But alliances between the Jewish left and Palestinian Arab political parties aren’t a new idea. The government of former Prime Minister Rabin was able to move forward on a peace process in the 1990s only thanks to Arab parties in Israel. Two Arab parties representing five seats in the Israeli parliament helped maintain the coalition necessary to push forward the Oslo accords. This alliance held until a right-wing assailant assassinated Rabin in 1995.

Former Prime Minister Barak also owed his 1999 victory to the Arab vote. Seventy-five percent of Arabs voted in the 1999 elections, with 94 percent voting for Barak. But then the relationship soured quickly. Barak didn’t even meet with Arab parties as a courtesy gesture during the coalition negotiations. And during protests in 2000 over the Second Intifada, Israeli police killed 13 unarmed Arab protesters (all Israeli citizens) with sniper fire. No one was brought to justice. Anger in the Arab community then prompted an Arab boycott of the general election leading to a right-wing victory.

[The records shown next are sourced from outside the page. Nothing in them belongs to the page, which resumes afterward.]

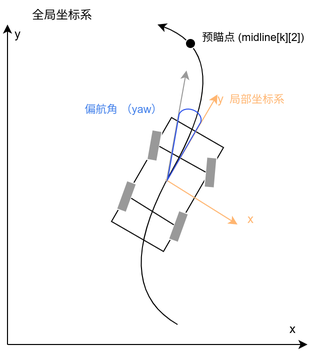
WoodOxen/CyberTorcs-doc keeps this draw.io diagram as docs/imgs/tasks/target_point.png. Above is the earlier version. Source tidied: cells renumbered, new cells last; positions are measured from the earlier drawing's top-left corner, leaving out a move shared by most shapes.
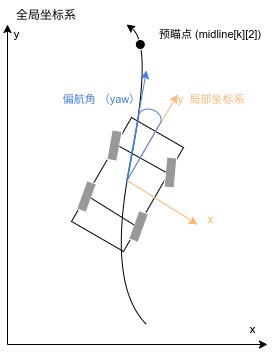
Later version of the same file.

Commit message:
replace the illustration of target point

Change to the diagram source:
```diff
@@ -4,13 +4,13 @@
     <mxCell id="1" parent="0" />
     <mxCell id="2" style="endArrow=classic;html=1;rounded=0;" parent="1" edge="1">
       <mxGeometry relative="1" as="geometry">
-        <mxPoint x="5" y="344" as="sourcePoint" />
-        <mxPoint x="5" y="24" as="targetPoint" />
+        <mxPoint x="45" y="344" as="sourcePoint" />
+        <mxPoint x="45" y="24" as="targetPoint" />
       </mxGeometry>
     </mxCell>
     <mxCell id="3" style="endArrow=classic;html=1;rounded=0;" parent="1" edge="1">
       <mxGeometry relative="1" as="geometry">
-        <mxPoint x="5" y="344" as="sourcePoint" />
+        <mxPoint x="45" y="344" as="sourcePoint" />
         <mxPoint x="305" y="344" as="targetPoint" />
       </mxGeometry>
     </mxCell>
@@ -36,7 +36,7 @@
       <mxGeometry relative="1" as="geometry" />
     </mxCell>
     <mxCell id="11" value="全局坐标系" style="text;html=1;strokeColor=none;fillColor=none;align=center;verticalAlign=middle;whiteSpace=wrap;rounded=0;" parent="1" vertex="1">
-      <mxGeometry x="15" width="90" height="30" as="geometry" />
+      <mxGeometry x="39" width="90" height="30" as="geometry" />
     </mxCell>
     <mxCell id="12" style="endArrow=classic;html=1;rounded=0;strokeColor=#FFB570;" parent="1" edge="1">
       <mxGeometry relative="1" as="geometry">
@@ -46,11 +46,11 @@
     </mxCell>
     <mxCell id="13" style="curved=1;endArrow=classic;html=1;rounded=0;" parent="1" edge="1">
       <mxGeometry relative="1" as="geometry">
-        <mxPoint x="175" y="324" as="sourcePoint" />
-        <mxPoint x="155" y="24" as="targetPoint" />
+        <mxPoint x="184" y="324" as="sourcePoint" />
+        <mxPoint x="164" y="24" as="targetPoint" />
         <Array as="points">
-          <mxPoint x="105" y="284" />
-          <mxPoint x="235" y="54" />
+          <mxPoint x="144" y="284" />
+          <mxPoint x="191" y="44" />
         </Array>
       </mxGeometry>
     </mxCell>
@@ -61,7 +61,7 @@
       </mxGeometry>
     </mxCell>
     <mxCell id="15" value="y" style="text;html=1;align=center;verticalAlign=middle;strokeColor=none;fillColor=none;" parent="1" vertex="1">
-      <mxGeometry y="19" width="30" height="30" as="geometry" />
+      <mxGeometry x="39" y="19" width="30" height="30" as="geometry" />
     </mxCell>
     <mxCell id="16" value="x" style="text;html=1;align=center;verticalAlign=middle;strokeColor=none;fillColor=none;" parent="1" vertex="1">
       <mxGeometry x="275" y="314" width="30" height="30" as="geometry" />
@@ -73,12 +73,12 @@
       <mxGeometry x="233" y="204" width="30" height="30" as="geometry" />
     </mxCell>
     <mxCell id="19" style="ellipse;whiteSpace=wrap;html=1;strokeColor=#ffffff;fontColor=#FFB570;fillColor=#000000;" parent="1" vertex="1">
-      <mxGeometry x="183" y="38" width="10" height="10" as="geometry" />
+      <mxGeometry x="172.8" y="39" width="10" height="10" as="geometry" />
     </mxCell>
     <mxCell id="20" value="预瞄点 (midline[k][2])" style="rounded=0;whiteSpace=wrap;html=1;strokeColor=none;fontColor=#000000;fillColor=none;fontSize=10;" parent="1" vertex="1">
-      <mxGeometry x="185.5" y="24" width="129.5" height="25" as="geometry" />
+      <mxGeometry x="183.2" y="21.5" width="129.5" height="25" as="geometry" />
     </mxCell>
-    <mxCell id="21" style="endArrow=classic;html=1;rounded=0;strokeColor=#999999;fontColor=#999999;" parent="1" edge="1">
+    <mxCell id="21" style="endArrow=classic;html=1;rounded=0;strokeColor=#4280EA;fontColor=#999999;" parent="1" edge="1">
       <mxGeometry relative="1" as="geometry">
         <mxPoint x="164" y="181" as="sourcePoint" />
         <mxPoint x="184" y="70" as="targetPoint" />
@@ -87,11 +87,11 @@
     <mxCell id="22" value="局部坐标系" style="text;html=1;strokeColor=none;fillColor=none;align=center;verticalAlign=middle;whiteSpace=wrap;rounded=0;fontColor=#FFB570;fontSize=10;" parent="1" vertex="1">
       <mxGeometry x="225" y="84" width="60" height="30" as="geometry" />
     </mxCell>
-    <mxCell id="23" style="verticalLabelPosition=bottom;verticalAlign=top;html=1;shape=mxgraph.basic.cone2;dx=0.5;dy=0.88;strokeColor=#2a50ea;fontSize=10;fontColor=#FFB570;fillColor=none;rotation=200;" parent="1" vertex="1">
+    <mxCell id="23" style="verticalLabelPosition=bottom;verticalAlign=top;html=1;shape=mxgraph.basic.cone2;dx=0.5;dy=0.88;strokeColor=#4280EA;fontSize=10;fontColor=#FFB570;fillColor=none;rotation=200;" parent="1" vertex="1">
       <mxGeometry x="166.3" y="107.2" width="23" height="73.9" as="geometry" />
     </mxCell>
     <mxCell id="24" value="偏航角 （yaw）" style="text;html=1;align=center;verticalAlign=middle;strokeColor=none;fillColor=none;fontSize=10;fontColor=#4280EA;" parent="1" vertex="1">
-      <mxGeometry x="71" y="94" width="100" height="30" as="geometry" />
+      <mxGeometry x="89.3" y="84" width="100" height="30" as="geometry" />
     </mxCell>
   </root>
 </mxGraphModel>
```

In the short run, the need to win elections mandates a renewed approach to a political alliance between the Jewish left and the Palestinian Arab parties. In the current political climate, it is hard to imagine a strong robust alliance. Yet even a thin pragmatic alliance, one that responds to both groups’ desires to combat the right wing’s attack on Israeli democracy, further a two-state solution, and create a more just and equal society—while not addressing their deeper ideological differences—can greatly benefit both sides.

In the long run, those who desire to create a political and ideological response to Netanyahu’s fear-mongering must ask themselves: What does it mean to be a liberal or progressive in Israel today? Not only do we need to call for ending the occupation within a framework of two states, but we must also address the fundamental political inequalities of the Arab minority in Israel. The Jewish left and the Arab Palestinian parties in Israel must be able to seek a more common political and ideological ground; otherwise Netanyahu’s claim of Arab citizens as a political threat to the Jewish state will remain without an ideological and political alternative.

An alliance based on political interests does not mean shelving forever a longer conversation on political and national identity. The need to work together—due to practical political weaknesses—can also be a crucial first step for mutual understanding of what a shared society can look like. If Jews and Arabs within Israel desire to see themselves in positions of leadership, the road lies through creating a stronger common civic identity, not through the heightening of differences.

Mikhael Manekin is a Jewish Israeli and a member of the Israeli Labor Party. He is also the Israel director for the Alliance for Israel’s Future. Twitter: @MikhaelManekin

Ameer Fakhoury is a Palestinian citizen of Israel and the head of the School for Peace Research Center at Wahat al-Salam-Neve Shalom.